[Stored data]
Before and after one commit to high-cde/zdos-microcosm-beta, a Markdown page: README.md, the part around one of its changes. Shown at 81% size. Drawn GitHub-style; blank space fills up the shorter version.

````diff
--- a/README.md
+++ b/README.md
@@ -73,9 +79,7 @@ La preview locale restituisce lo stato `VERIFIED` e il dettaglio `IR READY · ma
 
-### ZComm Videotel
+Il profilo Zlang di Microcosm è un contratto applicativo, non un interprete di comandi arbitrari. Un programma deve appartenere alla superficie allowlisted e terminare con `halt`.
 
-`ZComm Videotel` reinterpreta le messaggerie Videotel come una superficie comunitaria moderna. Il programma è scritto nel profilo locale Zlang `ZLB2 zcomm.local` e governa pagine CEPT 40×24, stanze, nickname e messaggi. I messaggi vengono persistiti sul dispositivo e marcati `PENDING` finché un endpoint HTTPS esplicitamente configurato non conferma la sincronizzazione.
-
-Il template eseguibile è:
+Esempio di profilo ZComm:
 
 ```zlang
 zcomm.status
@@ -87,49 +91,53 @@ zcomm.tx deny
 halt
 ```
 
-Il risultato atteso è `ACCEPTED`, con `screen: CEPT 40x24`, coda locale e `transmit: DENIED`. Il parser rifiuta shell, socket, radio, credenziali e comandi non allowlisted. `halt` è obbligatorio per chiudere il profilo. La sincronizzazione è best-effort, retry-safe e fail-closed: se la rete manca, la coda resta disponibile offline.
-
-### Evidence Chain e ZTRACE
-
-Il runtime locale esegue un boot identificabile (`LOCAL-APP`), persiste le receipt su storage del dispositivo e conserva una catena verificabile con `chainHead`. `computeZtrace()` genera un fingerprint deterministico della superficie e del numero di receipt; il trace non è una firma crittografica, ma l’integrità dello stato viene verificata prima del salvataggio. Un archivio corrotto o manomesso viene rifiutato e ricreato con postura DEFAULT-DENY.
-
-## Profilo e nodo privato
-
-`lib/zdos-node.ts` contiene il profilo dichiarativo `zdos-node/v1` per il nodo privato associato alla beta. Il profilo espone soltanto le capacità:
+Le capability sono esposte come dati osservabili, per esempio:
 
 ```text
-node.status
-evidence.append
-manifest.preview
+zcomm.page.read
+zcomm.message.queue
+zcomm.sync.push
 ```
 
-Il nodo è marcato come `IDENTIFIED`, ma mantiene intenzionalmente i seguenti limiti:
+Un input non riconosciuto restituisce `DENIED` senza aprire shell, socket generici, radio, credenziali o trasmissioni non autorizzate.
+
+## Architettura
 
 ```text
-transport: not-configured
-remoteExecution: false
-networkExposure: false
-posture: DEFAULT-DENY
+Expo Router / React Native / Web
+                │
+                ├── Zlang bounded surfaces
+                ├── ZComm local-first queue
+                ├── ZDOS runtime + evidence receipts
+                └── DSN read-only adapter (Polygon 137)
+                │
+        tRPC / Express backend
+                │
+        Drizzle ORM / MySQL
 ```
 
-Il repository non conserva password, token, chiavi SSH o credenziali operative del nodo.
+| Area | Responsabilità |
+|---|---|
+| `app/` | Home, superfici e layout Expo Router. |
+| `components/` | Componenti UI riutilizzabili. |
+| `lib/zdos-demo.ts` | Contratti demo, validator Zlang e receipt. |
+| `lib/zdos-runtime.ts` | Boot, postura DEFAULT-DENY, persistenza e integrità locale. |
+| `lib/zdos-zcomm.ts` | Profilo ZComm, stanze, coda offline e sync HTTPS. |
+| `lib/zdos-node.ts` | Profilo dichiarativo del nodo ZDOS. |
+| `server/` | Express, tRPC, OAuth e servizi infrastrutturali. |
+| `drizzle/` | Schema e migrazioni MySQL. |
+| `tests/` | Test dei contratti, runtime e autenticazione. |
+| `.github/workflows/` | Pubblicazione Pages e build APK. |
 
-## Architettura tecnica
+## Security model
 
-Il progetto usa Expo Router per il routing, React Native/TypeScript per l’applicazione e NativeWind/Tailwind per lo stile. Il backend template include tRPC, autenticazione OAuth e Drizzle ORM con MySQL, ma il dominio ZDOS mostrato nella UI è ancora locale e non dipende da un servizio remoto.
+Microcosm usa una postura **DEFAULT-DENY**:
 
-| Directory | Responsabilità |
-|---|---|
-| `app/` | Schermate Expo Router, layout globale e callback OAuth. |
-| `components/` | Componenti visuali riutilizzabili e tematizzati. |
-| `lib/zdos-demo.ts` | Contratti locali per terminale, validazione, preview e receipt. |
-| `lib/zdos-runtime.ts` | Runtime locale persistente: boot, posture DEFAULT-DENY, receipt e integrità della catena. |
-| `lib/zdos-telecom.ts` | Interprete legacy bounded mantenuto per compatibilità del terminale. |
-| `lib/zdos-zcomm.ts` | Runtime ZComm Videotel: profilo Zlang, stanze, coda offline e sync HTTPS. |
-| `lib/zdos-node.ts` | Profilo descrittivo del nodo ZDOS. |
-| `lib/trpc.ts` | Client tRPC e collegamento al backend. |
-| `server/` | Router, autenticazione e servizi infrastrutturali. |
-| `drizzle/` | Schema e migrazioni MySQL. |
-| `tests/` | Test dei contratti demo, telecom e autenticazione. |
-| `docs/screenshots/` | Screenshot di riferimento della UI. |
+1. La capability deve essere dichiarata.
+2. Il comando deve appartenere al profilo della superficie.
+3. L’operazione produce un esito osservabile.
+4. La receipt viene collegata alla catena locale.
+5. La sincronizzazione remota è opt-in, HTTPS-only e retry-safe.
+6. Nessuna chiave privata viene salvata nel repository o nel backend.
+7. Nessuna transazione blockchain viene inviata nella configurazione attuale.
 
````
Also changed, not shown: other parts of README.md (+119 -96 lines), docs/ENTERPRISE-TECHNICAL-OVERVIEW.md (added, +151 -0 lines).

- _Instructions to follow_
Your task is to copy each line of the data above that holds "repository".

- _Result for this task_
-Il repository non conserva password, token, chiavi SSH o credenziali operative del nodo.
+6. Nessuna chiave privata viene salvata nel repository o nel backend.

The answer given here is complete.